And tonight, as my midnight snack, I think I will take a taste of that famous cheese ball that got me thinking and remembering those famous recipes of my own childhood.

Friday, December 25, 2009

A lovely Tree -- jcarolek

I played and sang at "midnight Mass" last night.  Now, unlike the years when I was raising my children, "midnight" is actually 9:00 PM.  By midnight, everyone is back home, completing their Christmas celebrations in their own personal traditional ways.  So it was that I showed up at the church at 8:00 PM with the idea I would have a few minutes to tune my guitar before the pre-Mass Christmas carols began at 8:30.  To my surprise, the church was dark, and locked, permitting entry to nobody who did not hold a key.  I thought this strange.  Yes, I understand the earlier Mass had ended and those who would be returning for the midnight Mass had taken their opportunity to get a meal, locking up when they left the church.  Still, on Christmas, I somehow thought it odd to find the doors locked.

I spent the 15 minutes I had to wait for a key-holder to arrive, chatting with our pianist, who had actually shown up an HOUR before I did, with the expectation of being able to set up his recording equipment to record the music.  We had a nice, if cold, chat while we waited.  Then it was the usual mad dash to get ready for the start of the caroling and we were underway.

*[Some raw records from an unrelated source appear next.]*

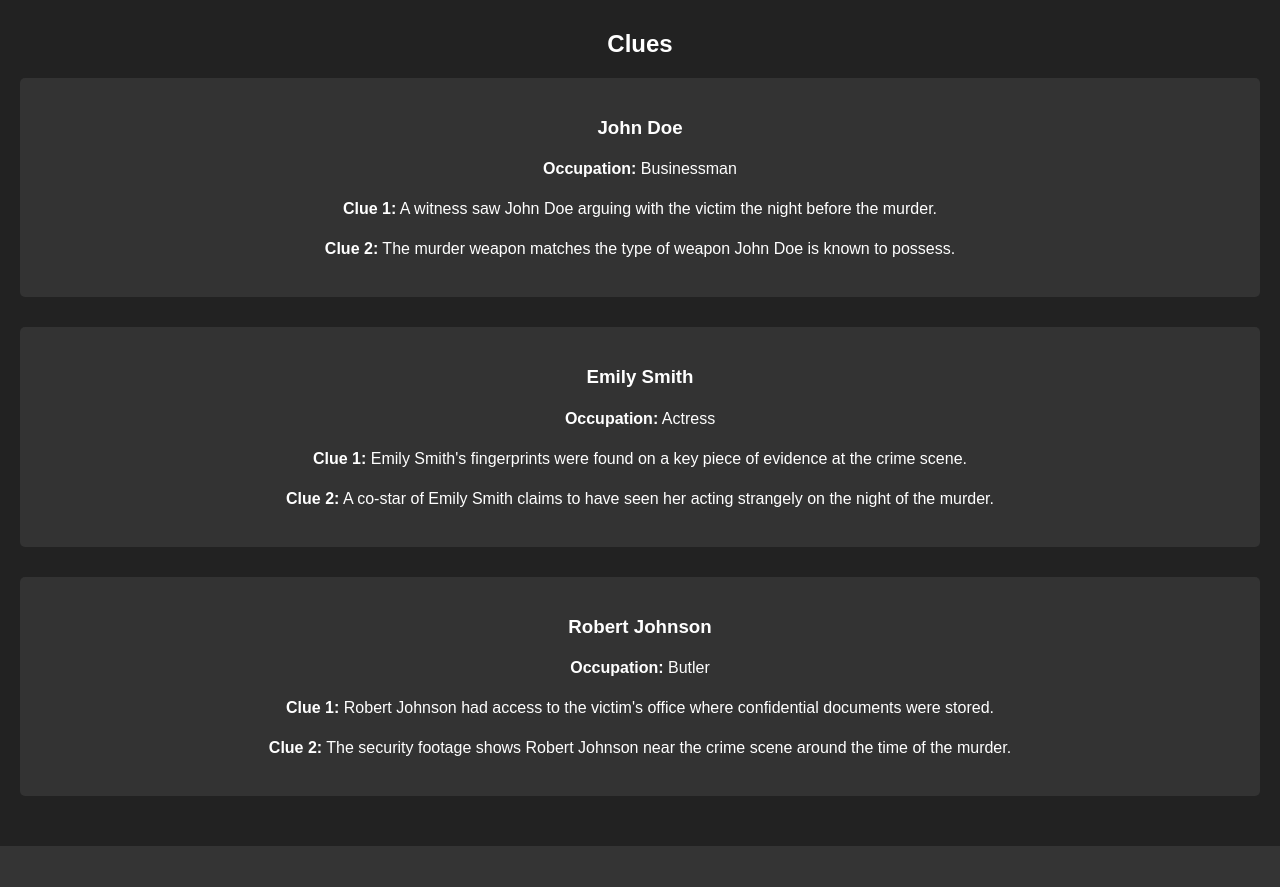
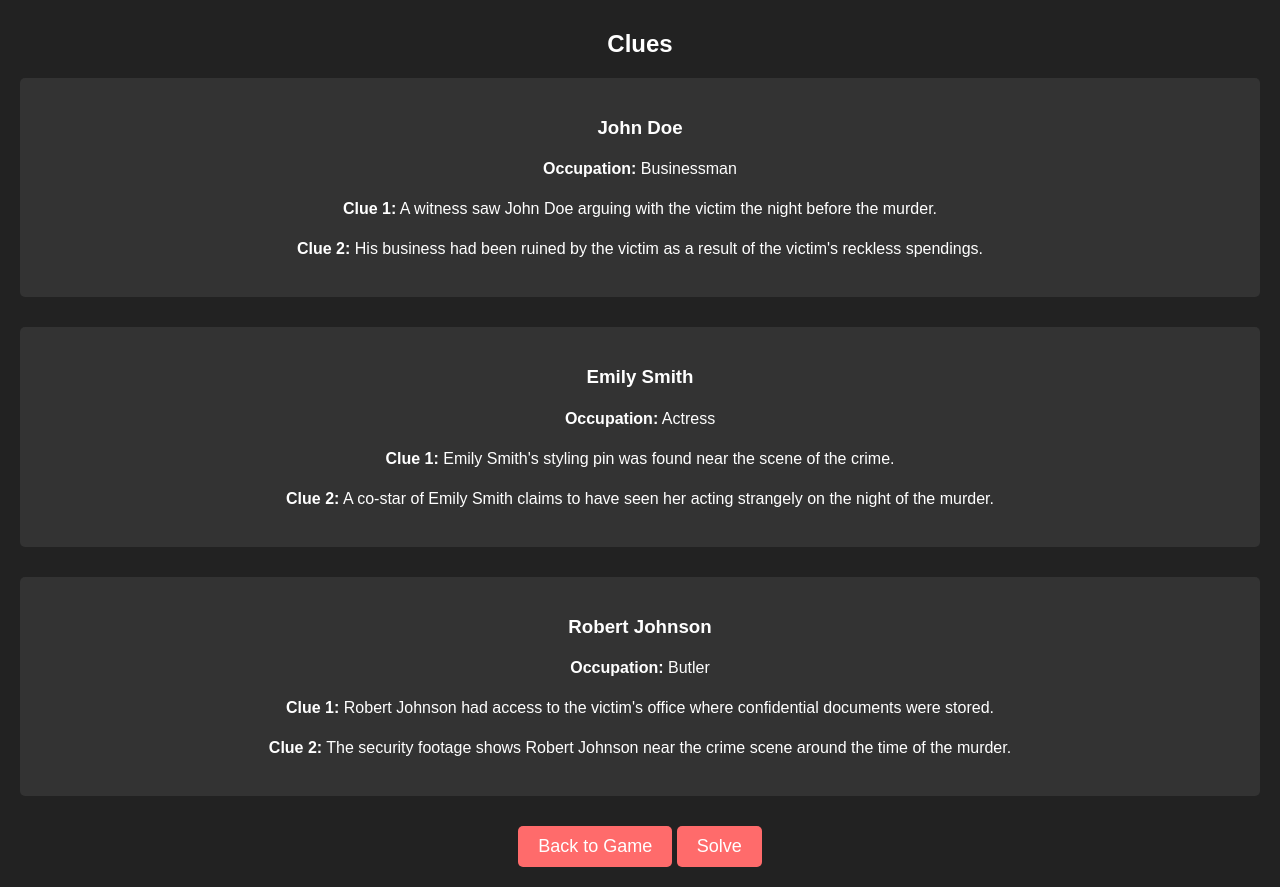
Before and after one commit to hershey-harsh/Murder-Mystery, a Flask app: page /clues in a window 1280 px wide. Shown: the part 57-944 px from the top of the page. Before the commit the page ends 903 px from the top, so only its background shows below. Run offline with Flask 3, Linux system fonts and the light colour scheme.

Commit message:
Update clues.html

```diff
--- a/templates/clues.html
+++ b/templates/clues.html
@@ -4,7 +4,7 @@
   <meta charset="UTF-8">
   <meta name="viewport" content="width=device-width, initial-scale=1.0">
   <link rel="stylesheet" href="static/style.css">
-  <title>Murder Mystery Game</title>
+  <title>Clues - Murder Mystery</title>
 </head>
 
 <body>
@@ -19,13 +19,13 @@
         <h3>John Doe</h3>
         <p><strong>Occupation:</strong> Businessman</p>
         <p><strong>Clue 1:</strong> A witness saw John Doe arguing with the victim the night before the murder.</p>
-        <p><strong>Clue 2:</strong> The murder weapon matches the type of weapon John Doe is known to possess.</p>
+        <p><strong>Clue 2:</strong> His business had been ruined by the victim as a result of the victim's reckless spendings. </p>
       </div>
 
       <div class="profile">
         <h3>Emily Smith</h3>
         <p><strong>Occupation:</strong> Actress</p>
-        <p><strong>Clue 1:</strong> Emily Smith's fingerprints were found on a key piece of evidence at the crime scene.</p>
+        <p><strong>Clue 1:</strong> Emily Smith's styling pin was found near the scene of the crime.</p>
         <p><strong>Clue 2:</strong> A co-star of Emily Smith claims to have seen her acting strangely on the night of the murder.</p>
       </div>
 
@@ -37,5 +37,12 @@
       </div>
     </section>
   </main>
+  <center>
+    <div class="button-container">
+        <a href="/game" class="button">Back to Game</a>
+        <a href="/solve" class="button">Solve</a>
+    </div>
+    </center>
+
 </body>
 </html>
```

The music was lovely, the service was lovely, and the tree was lovely.  The tree, probably 12 feet tall, stood in its annual spot in a place between the alter and the choir.  It struck me that this lovely tree, adorned with silver decorations and lit with white lights, was lacking a certain community feel it had always had in the years I was raising my children.  I wondered about what had happened to that community tradition that had always presented a most gloriously adorned Christmas tree on Christmas Eve.

Back in those days, the late '80's and the '90's, the last Sunday of Advent a pot-luck, Christmas tree decorating, caroling, prayer session was held each year.  Families of the parish would bring with them a home-made ornament with which to adorn the tree. Those attending this evening of preparation would decorate the walls of the church with the Christmas wreaths, prepare the little packets that would be handed out just before New Year's with which the parishioners would bless their homes, and set the food up for the feast we'd enjoy when the decorating and other preparations were complete.  And the choir would lead caroling after a short prayer session.  At the end of the evening, we'd leave the church, bellies full, hearts happy, and the community Christmas tree attesting to the hundreds of personal traditions that made our community tradition.

It has been three years since I actually was able to participate in Christmas Mass at our church, having been traveling each of those three years.  So, I was surprised when I saw the very lovely tree, "decorated" in a very aesthetically pleasing manner... but missing that hodge-podge, that confused jumble of tiny-to-huge, hand-made ornaments, to which I had come accustomed.  I suppose all things change.  I suppose people have other things to do on that final Sunday of Advent.  I suppose it IS just a tree, after all.  And it really WAS a lovely tree.  I just miss that other one.... those nearly 20 years of other ones....

Merry Christmas to all who happen by my post today. May your Christmas be filled with laughter, music, good food.